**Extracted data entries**
——————————

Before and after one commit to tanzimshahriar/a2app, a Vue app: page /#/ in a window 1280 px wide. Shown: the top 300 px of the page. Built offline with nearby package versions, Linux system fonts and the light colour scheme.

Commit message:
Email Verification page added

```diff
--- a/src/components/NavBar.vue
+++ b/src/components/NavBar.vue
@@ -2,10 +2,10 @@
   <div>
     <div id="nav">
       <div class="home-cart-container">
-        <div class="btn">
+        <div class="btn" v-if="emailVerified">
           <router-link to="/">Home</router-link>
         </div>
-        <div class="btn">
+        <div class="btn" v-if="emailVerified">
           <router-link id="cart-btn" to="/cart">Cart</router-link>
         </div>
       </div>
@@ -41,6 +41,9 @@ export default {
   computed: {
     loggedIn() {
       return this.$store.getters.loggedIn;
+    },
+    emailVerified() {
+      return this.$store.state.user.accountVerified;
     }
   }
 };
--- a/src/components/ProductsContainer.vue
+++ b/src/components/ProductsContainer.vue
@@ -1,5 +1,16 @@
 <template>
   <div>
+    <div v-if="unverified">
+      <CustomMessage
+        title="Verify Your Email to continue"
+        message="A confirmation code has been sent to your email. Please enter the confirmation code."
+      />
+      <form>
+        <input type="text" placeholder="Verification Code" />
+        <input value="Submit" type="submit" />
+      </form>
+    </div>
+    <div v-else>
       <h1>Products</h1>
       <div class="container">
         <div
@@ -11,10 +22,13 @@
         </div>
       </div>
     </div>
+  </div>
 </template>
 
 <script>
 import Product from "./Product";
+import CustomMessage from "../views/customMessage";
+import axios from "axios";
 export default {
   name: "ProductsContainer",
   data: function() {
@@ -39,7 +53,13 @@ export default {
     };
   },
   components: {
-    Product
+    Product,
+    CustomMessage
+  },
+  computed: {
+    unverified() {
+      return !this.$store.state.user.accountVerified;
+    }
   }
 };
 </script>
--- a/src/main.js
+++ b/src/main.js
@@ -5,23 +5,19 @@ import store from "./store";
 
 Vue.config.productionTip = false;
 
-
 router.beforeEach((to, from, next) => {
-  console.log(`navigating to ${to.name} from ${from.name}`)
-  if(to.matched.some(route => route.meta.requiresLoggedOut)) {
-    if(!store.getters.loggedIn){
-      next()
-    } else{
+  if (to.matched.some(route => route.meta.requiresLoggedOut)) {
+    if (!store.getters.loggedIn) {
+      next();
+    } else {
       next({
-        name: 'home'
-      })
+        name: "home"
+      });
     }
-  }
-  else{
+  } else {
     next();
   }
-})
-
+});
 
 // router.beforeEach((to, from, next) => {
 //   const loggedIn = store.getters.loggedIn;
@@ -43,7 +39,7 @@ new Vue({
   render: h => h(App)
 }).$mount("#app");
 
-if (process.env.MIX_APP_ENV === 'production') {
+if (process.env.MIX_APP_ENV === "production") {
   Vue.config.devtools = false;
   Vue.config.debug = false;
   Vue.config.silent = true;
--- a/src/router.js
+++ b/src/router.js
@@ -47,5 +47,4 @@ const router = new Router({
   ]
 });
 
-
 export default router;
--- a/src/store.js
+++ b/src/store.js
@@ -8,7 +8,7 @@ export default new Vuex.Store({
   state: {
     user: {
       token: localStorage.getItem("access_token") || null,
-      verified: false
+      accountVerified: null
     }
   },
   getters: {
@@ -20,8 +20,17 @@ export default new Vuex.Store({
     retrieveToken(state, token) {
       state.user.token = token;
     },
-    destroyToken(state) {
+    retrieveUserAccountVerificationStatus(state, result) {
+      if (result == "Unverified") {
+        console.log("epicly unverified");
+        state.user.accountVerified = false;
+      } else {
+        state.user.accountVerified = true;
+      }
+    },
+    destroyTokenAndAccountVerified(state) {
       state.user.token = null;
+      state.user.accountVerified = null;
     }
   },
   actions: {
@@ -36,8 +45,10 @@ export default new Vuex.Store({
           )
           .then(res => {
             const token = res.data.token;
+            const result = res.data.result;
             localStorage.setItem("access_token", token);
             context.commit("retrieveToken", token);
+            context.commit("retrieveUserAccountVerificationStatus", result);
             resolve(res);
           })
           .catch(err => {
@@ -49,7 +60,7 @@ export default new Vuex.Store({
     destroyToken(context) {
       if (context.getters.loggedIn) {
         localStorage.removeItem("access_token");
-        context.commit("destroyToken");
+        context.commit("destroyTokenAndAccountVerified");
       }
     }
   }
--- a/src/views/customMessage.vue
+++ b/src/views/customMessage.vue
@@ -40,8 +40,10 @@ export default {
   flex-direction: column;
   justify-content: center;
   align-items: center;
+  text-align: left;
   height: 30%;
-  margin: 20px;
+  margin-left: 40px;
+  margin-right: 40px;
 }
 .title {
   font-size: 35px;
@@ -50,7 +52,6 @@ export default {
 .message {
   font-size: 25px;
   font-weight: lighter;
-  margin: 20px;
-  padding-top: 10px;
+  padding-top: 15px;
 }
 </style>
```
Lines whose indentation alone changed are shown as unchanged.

——————————

**WHAT YOU ARE ASKED TO DO**
Please show each line in the records above that contains "link".

**RESULT**
           <router-link to="/">Home</router-link>
           <router-link id="cart-btn" to="/cart">Cart</router-link>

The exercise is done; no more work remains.